▶ EXERCISE DETAILS
Go through the material below, find each line with the word "basis", and copy those lines.

▶ RECORDS TO USE
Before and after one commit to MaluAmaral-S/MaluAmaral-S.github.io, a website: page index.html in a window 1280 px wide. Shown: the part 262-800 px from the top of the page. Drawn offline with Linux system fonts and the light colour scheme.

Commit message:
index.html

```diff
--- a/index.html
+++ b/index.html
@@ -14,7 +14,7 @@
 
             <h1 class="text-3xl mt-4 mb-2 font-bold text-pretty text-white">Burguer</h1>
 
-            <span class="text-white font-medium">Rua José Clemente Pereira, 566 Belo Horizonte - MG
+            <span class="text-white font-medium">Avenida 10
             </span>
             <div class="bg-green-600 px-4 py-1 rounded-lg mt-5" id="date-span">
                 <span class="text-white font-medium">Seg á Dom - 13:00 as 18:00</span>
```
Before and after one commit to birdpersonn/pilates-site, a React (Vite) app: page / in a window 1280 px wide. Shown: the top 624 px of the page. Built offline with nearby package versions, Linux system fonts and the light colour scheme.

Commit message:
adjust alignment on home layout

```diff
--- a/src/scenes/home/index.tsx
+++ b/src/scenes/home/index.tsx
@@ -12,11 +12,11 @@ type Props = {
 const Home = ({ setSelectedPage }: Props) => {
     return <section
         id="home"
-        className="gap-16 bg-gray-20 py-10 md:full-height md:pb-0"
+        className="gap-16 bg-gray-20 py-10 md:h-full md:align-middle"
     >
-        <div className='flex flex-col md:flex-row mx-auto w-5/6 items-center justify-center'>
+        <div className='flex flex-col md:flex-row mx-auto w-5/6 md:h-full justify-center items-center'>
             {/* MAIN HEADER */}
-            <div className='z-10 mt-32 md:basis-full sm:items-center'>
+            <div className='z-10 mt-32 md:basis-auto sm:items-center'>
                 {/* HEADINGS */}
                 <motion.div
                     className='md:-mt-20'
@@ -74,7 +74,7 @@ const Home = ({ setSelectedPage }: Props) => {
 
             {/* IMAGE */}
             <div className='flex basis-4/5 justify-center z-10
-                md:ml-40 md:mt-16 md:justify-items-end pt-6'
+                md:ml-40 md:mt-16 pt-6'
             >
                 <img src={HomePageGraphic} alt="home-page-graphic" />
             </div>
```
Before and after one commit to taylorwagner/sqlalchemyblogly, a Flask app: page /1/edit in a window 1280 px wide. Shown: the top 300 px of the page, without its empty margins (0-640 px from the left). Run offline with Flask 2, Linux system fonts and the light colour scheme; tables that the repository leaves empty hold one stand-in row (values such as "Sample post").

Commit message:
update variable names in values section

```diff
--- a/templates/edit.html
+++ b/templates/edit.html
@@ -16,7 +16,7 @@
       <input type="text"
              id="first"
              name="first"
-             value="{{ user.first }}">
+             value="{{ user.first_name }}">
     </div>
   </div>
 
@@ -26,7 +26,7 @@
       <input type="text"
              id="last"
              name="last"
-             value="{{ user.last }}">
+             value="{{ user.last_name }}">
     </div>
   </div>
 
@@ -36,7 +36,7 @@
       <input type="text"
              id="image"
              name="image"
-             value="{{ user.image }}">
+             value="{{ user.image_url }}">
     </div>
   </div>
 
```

▶ OUTPUT BELOW
-            <div className='z-10 mt-32 md:basis-full sm:items-center'>
+            <div className='z-10 mt-32 md:basis-auto sm:items-center'>
             <div className='flex basis-4/5 justify-center z-10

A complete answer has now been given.